▶ Task details
When a line in the entries below contains the word "Next", copy that line.

[Revision comparison data]
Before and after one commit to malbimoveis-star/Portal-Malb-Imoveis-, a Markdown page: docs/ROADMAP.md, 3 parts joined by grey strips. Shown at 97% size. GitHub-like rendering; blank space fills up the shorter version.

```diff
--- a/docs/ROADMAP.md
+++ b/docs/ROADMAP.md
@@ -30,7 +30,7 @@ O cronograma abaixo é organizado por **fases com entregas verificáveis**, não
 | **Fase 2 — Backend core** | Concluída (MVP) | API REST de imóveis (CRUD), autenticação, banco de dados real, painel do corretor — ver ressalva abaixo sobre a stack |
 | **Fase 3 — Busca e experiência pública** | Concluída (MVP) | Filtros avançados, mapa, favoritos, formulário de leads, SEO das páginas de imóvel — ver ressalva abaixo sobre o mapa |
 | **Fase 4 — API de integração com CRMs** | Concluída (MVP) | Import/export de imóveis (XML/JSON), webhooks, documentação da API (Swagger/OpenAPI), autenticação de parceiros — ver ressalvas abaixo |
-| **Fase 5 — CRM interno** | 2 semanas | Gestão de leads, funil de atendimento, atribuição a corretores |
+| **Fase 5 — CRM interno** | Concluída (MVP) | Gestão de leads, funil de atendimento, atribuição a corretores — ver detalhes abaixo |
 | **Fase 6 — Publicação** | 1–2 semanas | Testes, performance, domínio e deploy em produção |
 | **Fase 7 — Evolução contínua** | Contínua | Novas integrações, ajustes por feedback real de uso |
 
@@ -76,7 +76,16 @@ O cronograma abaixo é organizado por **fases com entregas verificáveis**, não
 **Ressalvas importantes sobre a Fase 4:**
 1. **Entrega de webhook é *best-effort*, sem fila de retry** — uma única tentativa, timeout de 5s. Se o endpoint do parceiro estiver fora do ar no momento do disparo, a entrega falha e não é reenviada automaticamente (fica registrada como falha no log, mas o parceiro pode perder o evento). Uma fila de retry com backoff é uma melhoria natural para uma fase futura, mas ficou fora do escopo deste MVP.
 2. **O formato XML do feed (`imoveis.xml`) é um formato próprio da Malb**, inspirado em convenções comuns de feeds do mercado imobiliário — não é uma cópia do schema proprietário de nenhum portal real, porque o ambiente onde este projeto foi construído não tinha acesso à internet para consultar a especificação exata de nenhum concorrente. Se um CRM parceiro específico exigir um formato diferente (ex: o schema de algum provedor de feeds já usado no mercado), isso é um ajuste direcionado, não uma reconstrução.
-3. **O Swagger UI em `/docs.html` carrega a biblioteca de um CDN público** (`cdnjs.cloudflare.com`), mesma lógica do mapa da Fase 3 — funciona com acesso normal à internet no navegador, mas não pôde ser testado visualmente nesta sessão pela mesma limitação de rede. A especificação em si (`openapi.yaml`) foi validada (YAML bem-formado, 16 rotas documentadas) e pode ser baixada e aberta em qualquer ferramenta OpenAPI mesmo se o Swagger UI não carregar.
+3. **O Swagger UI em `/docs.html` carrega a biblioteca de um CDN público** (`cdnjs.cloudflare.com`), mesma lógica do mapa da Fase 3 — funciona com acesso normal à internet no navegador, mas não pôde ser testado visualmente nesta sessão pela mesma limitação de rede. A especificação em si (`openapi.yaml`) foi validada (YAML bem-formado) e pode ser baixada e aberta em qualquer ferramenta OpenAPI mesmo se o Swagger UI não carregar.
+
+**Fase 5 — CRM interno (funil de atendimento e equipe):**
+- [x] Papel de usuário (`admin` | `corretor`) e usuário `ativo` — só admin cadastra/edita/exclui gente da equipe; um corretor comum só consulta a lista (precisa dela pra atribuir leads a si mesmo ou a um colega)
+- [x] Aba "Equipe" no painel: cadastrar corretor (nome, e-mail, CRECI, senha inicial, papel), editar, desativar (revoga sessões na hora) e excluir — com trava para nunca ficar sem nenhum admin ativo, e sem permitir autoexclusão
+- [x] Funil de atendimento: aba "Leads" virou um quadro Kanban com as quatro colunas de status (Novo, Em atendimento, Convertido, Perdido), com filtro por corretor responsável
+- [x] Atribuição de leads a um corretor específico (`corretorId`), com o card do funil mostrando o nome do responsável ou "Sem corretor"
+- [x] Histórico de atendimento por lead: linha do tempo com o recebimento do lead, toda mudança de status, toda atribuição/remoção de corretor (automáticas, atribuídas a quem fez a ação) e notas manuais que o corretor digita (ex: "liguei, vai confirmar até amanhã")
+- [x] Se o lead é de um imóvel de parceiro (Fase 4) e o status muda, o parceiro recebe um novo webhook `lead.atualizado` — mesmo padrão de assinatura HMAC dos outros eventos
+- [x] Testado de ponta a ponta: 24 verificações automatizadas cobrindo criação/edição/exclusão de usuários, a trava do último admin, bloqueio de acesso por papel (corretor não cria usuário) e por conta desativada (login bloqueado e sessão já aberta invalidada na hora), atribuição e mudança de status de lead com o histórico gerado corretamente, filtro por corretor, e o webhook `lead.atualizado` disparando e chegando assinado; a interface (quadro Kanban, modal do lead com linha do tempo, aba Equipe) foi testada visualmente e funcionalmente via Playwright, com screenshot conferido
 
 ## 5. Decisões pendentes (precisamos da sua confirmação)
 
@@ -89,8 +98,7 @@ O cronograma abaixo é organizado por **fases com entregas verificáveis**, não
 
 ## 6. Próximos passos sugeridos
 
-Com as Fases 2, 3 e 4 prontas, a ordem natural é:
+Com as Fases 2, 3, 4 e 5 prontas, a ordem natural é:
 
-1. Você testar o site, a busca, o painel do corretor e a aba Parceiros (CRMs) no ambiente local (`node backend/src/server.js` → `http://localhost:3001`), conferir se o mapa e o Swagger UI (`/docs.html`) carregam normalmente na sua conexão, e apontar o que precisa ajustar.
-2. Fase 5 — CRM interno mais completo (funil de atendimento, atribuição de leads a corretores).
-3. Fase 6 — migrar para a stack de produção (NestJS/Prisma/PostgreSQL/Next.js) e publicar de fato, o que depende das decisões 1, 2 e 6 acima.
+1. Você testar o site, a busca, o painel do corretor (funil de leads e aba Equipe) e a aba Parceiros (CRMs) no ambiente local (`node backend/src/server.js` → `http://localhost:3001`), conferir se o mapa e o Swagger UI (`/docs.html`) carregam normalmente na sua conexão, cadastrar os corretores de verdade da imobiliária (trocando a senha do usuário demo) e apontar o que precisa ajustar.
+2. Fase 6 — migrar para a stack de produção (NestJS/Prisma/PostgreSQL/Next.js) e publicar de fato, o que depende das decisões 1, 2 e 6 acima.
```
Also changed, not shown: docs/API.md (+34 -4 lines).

▶ Answer space
-3. Fase 6 — migrar para a stack de produção (NestJS/Prisma/PostgreSQL/Next.js) e publicar de fato, o que depende das decisões 1, 2 e 6 acima.
+2. Fase 6 — migrar para a stack de produção (NestJS/Prisma/PostgreSQL/Next.js) e publicar de fato, o que depende das decisões 1, 2 e 6 acima.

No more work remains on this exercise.